● **DIRECTIONS**
Where a line in the listing below contains the word "padding", copy that line.
# # # # #
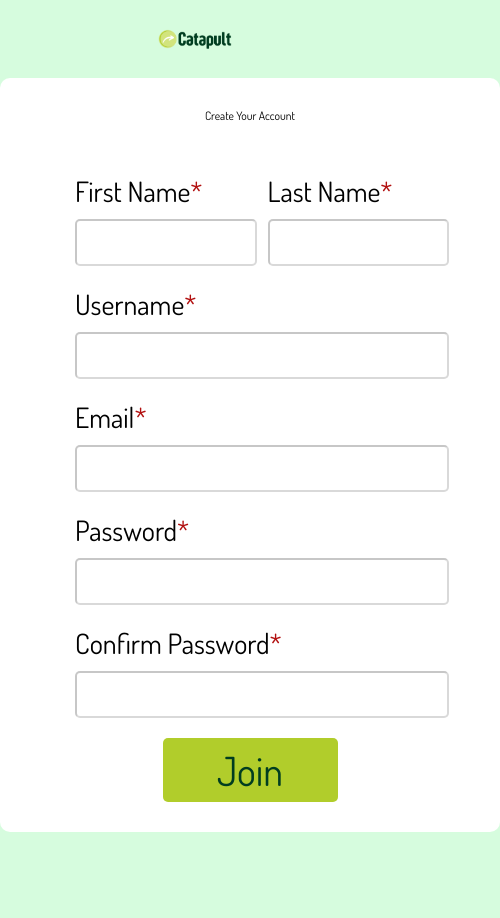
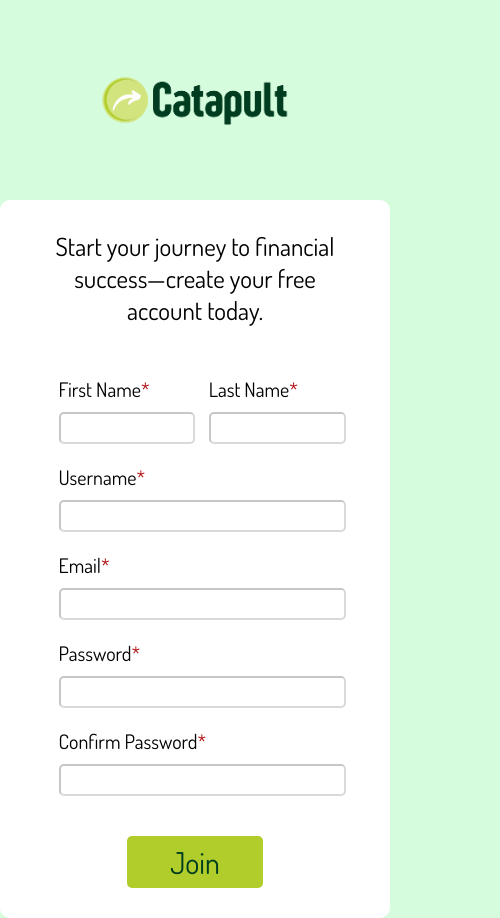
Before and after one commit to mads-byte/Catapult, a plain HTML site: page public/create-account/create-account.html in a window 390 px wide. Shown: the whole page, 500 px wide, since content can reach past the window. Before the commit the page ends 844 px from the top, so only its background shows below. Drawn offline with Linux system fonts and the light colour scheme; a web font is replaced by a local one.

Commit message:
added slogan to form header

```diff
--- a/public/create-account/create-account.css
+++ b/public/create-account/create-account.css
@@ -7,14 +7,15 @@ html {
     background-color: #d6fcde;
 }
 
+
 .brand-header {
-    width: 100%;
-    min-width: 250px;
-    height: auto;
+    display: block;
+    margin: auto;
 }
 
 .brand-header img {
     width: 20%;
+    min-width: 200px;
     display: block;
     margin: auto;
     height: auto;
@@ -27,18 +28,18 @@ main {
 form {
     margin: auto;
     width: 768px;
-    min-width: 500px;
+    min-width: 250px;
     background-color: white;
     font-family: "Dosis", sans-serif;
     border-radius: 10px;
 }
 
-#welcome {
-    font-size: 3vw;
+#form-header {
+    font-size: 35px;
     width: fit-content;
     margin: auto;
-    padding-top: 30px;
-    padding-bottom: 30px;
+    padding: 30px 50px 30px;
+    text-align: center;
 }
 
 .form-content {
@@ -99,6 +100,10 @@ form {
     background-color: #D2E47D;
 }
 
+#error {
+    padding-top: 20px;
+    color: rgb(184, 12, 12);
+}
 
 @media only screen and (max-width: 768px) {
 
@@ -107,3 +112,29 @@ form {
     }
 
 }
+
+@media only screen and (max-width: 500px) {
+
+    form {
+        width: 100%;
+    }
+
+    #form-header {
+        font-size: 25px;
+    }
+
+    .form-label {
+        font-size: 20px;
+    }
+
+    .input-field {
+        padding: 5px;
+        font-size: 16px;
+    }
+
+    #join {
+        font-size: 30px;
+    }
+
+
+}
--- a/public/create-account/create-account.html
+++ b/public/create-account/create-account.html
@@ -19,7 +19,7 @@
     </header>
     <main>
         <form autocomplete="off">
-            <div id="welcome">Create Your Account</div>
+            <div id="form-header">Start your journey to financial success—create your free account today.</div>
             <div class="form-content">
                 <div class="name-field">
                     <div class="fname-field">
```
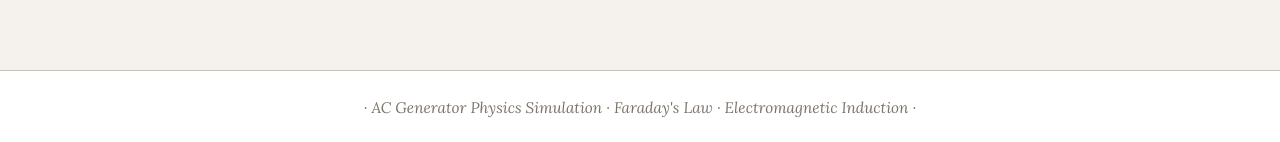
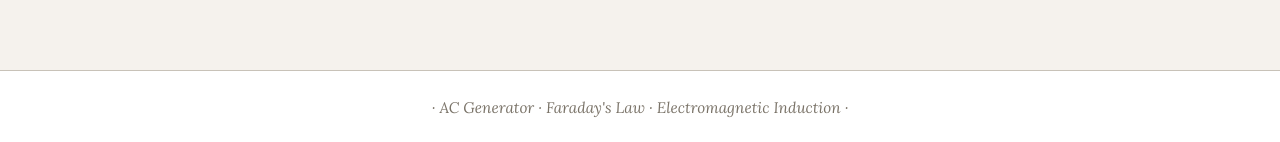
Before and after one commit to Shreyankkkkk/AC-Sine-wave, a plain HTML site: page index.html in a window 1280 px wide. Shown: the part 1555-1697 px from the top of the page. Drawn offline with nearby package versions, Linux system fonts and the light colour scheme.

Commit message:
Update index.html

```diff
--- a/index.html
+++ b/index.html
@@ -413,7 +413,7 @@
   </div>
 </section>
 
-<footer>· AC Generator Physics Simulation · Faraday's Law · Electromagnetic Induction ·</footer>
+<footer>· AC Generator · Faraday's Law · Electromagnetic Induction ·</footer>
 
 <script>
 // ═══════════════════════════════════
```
# # # # #
● **SOLUTION TO THIS EXERCISE**
-    padding-top: 30px;
-    padding-bottom: 30px;
+    padding: 30px 50px 30px;
+    padding-top: 20px;
+        padding: 5px;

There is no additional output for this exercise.